Mujica praises Argentina/Uruguay common past; calls for an end to ‘ports’ war’
Uruguayan president Jose Mujica underlined the strong common links going back to the birth of Argentina and Uruguay and called for an end to the “ports’ war” (Montevideo vs Buenos Aires) a rivalry born when the two countries were provinces of the colonial Spanish empire.
“We must put an end to the ports’ war (with Argentina) and share a wide ranging integration ports’ policy” said Mujica addressing a forum of the River Uruguay watercourse hydro-way which gathered Uruguayan and Argentine elected city, county and provincial elected officials.
“It’s senseless to fight among ourselves because we must face huge (world) powers, international corporations working inside our countries and which have an annual turnover greater than some of the GDPs of the largest countries of the region”, he added.
Earlier in the day at Government House Mujica received the diplomatic credentials from the new Argentine ambassador Miguel Dante Dovena, a close advisor to the Kirchner family since the time former president Nestor Kirchner was mayor of Rio Gallegos, the jumping board that eventually took him to lead Argentina.
Following the ceremony Mujica and Dovena held a “long and very useful” private meeting.
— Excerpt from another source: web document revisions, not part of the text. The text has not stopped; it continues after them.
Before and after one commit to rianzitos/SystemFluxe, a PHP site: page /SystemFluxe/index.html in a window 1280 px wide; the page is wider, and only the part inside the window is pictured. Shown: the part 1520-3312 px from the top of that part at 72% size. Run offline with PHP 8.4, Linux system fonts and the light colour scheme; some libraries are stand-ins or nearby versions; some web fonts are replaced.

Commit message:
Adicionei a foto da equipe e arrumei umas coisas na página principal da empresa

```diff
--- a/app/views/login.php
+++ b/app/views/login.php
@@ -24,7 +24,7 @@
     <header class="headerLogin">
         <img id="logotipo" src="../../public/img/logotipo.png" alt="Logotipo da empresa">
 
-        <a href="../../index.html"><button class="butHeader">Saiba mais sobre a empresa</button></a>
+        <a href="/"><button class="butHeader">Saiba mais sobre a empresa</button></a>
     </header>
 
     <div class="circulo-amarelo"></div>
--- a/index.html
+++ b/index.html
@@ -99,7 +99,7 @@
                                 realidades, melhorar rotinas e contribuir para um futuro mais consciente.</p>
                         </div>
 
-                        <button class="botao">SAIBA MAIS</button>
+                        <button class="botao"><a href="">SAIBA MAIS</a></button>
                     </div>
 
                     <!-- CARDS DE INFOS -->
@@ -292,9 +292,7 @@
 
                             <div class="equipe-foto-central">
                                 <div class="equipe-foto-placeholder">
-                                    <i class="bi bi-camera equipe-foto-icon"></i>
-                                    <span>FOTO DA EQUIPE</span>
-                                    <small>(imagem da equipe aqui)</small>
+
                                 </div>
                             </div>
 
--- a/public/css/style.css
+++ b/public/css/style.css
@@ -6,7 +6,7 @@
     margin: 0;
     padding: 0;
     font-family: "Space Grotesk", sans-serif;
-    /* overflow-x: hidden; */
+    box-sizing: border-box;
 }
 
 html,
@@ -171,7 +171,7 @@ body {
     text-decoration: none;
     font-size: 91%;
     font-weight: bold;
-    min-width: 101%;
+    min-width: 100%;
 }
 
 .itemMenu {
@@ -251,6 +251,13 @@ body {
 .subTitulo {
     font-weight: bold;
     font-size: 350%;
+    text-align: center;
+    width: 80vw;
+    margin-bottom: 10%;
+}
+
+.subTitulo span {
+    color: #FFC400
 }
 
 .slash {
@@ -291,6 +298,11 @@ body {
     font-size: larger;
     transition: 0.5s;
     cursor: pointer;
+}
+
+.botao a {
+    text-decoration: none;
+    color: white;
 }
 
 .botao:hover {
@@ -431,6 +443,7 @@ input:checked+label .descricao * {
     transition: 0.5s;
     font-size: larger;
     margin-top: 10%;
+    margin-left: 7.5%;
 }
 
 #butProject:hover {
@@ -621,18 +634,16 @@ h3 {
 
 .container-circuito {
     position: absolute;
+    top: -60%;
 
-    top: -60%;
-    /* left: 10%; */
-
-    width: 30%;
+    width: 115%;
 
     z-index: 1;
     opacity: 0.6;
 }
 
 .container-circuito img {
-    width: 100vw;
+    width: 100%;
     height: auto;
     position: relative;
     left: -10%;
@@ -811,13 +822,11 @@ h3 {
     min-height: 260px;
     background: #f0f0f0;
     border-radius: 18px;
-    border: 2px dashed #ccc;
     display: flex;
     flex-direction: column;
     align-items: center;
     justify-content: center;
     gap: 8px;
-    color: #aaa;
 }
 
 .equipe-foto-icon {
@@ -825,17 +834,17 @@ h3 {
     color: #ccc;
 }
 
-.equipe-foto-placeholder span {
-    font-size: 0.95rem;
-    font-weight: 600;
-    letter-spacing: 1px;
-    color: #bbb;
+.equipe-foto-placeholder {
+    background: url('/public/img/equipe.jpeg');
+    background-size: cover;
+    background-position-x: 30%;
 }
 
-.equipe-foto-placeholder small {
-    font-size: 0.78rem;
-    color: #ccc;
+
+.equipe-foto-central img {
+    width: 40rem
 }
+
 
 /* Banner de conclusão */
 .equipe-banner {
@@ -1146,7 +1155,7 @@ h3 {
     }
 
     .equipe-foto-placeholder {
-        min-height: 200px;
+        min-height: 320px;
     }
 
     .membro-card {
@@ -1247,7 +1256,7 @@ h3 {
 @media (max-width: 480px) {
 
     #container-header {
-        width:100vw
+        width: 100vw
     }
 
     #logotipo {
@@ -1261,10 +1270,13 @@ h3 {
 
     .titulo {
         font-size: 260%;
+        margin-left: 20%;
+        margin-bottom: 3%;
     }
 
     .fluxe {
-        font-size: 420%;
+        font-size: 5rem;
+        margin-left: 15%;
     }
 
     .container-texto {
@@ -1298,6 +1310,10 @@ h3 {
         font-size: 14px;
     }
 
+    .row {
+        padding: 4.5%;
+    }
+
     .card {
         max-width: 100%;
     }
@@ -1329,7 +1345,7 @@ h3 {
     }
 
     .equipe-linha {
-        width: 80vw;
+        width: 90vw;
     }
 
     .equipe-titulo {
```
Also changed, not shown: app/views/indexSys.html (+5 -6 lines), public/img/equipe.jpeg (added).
The arrival of the “super K” ambassador is part of the process to restore bilateral relations following the several years dispute over pulp mills which came to a workable understanding after presidents Mujica and Cristina Fernandez de Kirchner reached an “entente cordiale”.
Mujica’ s emphatic public comments praising Argentina follow on an interview with a Uruguayan weekly where he criticized the current economic policies of the Kirchner administration and adhered to a statement from a former Uruguayan president who said Argentines, “from A to Z are all crooks”.
He was also interviewed by a pro-Kirchner Argentine weekly (Looking to the South) and declared that his latest comments were taken “out of context” and insisted on praising the good aspects of the bilateral relation, particularly emphasizing on the need to end the “ports’ war”.
Ports rivalry from Spanish times responds to geography and history. Montevideo has better natural conditions to host and protect vessels while Buenos Aires needs constant dredging of canals. In Spanish times Montevideo was a naval stockade from where access to the River Plate and the main rivers leading to the heartland of South America were easily controlled.
However since Uruguay broke off, Argentina has tried to make Buenos Aires the leading port of the area with control over the River Plate, obviously downplaying Montevideo’s conditions.
“I trust Argentina, I’m a federal politically speaking. Argentina is a brotherly country, we were born from the same placenta and it’s the only place where Uruguayans feel at home”, added Mujica.
Argentina has a giant role to play, “it’s potentially a formidable country and therefore has a brutal responsibility: we are in the last farmland reserve of humanity. So they’ll be coming for us or we stand up to them. Those are the shared challenges we have ahead of us with Argentina”, said Mujica.